“It feels like forever,” he admits. “I’ve been doing this since I was able to pick up a guitar. I’ve been playing music and composing progressive rock for years, so I used to play some of these songs in other bands I had in the past. They’ve really only been brought to life on this album.”

Brought up with progressive rock - crediting Francis Dunnery’s guitar work as his strongest influence – Machin spent his teen years listening to Dream Theater, Pain Of Salvation, Genesis, Yes, Joe Satriani and Steve Vai, all of whom left a mark on Maschine’s debut album.

“I’ve always been into the four chord kind of stuff,” Machin says with regards to his musical roots, “but there’s only so much you can do with that. Between the ages of eight and 12, I used to do something like eight or 10 hours of practice a day, which is pretty crazy. It’s good practice, and at some point you get to a certain level where you want to put as much as you can into the music without overdoing it. You’ve got to have that balance so that the listeners understand the music. Progressive rock, when you’re composing it, is very classically structured with those jazz improv solos in there. There’s one song on the album called ‘Venga’, for example, that’s quite old and has more of a hard rock edge rather than a technical side, and every time we play it live it goes down really well.”

According to Machin, there’s no real concept behind Maschine’s debut album even though prog rock and conceptual pieces are generally the norm. All the songs featured on the record were written over the past five years, acting as a canvas for Machin’s life experiences, from relationships to health issues to things he’s witnessed along the way.
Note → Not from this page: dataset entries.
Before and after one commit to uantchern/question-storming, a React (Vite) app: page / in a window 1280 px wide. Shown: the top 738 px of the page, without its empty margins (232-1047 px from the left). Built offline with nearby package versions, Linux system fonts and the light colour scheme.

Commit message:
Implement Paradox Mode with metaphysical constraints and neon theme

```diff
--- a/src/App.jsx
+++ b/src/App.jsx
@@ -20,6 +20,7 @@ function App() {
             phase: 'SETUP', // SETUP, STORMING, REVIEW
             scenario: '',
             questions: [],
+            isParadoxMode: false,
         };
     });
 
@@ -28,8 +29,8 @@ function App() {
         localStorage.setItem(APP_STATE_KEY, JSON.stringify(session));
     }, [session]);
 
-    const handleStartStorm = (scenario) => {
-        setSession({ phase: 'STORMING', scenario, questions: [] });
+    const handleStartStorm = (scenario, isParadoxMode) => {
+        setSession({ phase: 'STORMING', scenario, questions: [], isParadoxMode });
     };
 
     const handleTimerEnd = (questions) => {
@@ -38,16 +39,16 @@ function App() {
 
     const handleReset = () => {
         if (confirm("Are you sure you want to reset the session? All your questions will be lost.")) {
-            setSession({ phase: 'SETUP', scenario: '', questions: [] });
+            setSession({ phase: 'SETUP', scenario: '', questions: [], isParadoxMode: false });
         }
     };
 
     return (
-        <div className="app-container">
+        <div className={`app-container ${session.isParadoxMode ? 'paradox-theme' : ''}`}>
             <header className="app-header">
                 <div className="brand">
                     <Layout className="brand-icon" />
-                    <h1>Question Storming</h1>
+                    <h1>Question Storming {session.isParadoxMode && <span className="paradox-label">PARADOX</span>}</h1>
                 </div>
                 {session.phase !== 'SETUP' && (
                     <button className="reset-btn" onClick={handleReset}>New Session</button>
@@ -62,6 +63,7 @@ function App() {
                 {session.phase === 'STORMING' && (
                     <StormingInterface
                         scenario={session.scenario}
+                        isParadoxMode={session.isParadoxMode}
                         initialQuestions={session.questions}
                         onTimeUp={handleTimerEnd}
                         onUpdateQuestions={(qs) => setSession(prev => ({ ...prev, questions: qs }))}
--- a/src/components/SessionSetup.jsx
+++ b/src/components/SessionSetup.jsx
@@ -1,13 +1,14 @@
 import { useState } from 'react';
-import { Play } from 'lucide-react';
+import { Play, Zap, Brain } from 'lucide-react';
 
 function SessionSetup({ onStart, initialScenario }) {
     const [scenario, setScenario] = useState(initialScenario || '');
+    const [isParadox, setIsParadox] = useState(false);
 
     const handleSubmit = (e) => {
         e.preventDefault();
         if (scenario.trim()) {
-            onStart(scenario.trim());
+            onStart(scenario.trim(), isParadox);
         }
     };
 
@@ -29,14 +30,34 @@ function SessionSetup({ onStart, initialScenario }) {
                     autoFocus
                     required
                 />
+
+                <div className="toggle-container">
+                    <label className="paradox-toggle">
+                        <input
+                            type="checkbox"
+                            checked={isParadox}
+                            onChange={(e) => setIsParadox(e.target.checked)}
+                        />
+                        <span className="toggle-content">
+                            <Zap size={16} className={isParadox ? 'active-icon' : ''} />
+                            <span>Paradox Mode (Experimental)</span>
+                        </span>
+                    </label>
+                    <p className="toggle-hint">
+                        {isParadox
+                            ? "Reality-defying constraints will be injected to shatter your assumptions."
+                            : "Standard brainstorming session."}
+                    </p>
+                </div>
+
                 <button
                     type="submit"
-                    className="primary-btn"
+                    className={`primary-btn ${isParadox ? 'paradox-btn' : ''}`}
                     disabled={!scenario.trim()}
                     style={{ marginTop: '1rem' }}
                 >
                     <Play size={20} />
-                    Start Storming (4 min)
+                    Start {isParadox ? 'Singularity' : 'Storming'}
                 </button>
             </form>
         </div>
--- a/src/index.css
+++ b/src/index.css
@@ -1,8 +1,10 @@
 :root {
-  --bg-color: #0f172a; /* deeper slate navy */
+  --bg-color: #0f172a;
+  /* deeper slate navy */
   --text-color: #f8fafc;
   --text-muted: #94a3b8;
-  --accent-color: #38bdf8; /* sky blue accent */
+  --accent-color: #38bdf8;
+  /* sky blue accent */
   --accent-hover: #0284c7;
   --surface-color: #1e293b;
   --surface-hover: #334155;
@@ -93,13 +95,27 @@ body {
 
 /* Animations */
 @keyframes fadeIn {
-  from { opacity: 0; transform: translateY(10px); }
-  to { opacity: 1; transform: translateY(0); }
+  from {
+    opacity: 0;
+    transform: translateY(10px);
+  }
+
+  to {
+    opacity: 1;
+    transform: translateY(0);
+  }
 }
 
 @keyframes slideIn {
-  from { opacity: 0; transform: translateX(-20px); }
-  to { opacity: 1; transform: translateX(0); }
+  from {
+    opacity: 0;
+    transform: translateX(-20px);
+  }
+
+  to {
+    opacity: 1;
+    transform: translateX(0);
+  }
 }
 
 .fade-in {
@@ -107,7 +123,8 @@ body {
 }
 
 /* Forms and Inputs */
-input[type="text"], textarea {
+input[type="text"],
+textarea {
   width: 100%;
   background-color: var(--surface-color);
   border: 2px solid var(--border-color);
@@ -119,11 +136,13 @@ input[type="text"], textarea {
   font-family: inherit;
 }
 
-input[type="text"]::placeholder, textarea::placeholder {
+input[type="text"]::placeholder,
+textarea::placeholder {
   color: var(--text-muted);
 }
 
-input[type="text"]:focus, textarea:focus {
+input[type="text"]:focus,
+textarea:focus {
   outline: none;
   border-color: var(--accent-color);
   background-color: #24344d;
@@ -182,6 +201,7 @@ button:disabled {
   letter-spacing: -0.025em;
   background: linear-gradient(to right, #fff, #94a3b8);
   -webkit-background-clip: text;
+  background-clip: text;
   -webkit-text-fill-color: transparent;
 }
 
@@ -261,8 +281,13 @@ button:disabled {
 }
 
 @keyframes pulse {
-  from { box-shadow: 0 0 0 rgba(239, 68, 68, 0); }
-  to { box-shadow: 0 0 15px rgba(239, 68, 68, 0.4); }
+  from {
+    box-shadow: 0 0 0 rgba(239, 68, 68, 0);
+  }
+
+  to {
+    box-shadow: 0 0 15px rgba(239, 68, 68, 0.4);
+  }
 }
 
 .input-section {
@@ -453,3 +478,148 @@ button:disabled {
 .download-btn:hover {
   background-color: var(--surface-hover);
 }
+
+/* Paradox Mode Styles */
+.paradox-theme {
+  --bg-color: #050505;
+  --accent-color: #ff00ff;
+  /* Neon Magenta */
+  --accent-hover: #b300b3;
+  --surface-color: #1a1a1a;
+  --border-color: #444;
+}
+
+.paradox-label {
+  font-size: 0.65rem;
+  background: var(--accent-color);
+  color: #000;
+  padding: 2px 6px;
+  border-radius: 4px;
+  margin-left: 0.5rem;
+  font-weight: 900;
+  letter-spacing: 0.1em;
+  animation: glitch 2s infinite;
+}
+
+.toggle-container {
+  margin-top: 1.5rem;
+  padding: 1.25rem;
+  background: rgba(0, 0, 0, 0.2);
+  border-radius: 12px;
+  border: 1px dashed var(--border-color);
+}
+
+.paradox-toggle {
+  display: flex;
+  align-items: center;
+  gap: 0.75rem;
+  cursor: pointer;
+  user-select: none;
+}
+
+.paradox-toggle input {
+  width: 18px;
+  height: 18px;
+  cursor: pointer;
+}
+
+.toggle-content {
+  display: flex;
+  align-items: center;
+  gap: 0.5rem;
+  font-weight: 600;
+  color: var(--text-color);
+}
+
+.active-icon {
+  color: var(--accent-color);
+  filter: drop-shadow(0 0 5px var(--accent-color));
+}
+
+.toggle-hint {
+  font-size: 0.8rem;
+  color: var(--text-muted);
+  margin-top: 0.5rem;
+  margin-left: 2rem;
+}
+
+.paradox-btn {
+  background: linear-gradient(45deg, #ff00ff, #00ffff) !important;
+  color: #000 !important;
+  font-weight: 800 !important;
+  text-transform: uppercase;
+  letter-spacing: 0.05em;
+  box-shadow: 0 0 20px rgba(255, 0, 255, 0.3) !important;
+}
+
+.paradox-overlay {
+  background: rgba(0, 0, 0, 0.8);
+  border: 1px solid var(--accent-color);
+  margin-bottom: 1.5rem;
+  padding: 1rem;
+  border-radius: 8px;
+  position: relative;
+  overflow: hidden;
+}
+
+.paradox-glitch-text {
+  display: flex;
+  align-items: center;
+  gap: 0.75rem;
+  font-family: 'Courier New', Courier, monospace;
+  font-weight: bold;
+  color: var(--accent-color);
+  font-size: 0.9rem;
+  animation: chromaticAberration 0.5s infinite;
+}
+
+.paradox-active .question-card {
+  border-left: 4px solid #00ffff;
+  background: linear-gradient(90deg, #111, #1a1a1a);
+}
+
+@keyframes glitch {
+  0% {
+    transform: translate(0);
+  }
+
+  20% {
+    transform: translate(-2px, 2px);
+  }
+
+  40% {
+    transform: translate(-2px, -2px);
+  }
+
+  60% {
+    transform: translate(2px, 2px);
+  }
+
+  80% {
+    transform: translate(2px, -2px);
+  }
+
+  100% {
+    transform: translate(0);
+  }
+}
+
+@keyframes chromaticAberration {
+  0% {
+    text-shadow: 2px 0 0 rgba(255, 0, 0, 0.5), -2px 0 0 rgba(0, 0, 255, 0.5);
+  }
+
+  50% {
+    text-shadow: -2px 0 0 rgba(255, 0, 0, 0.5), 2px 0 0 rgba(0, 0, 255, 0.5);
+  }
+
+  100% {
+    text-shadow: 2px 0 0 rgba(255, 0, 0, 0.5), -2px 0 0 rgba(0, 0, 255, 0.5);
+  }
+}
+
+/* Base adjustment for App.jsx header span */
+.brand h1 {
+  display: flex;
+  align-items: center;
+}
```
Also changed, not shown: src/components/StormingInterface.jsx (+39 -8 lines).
“It’s hard to do everything yourself,” Machin agrees, “but that’s what I’ve always done, so in the practice room I do expect people to put out a high level effort. And when that comes out in the performances, whether we’re in the studio or playing live, it sounds great.”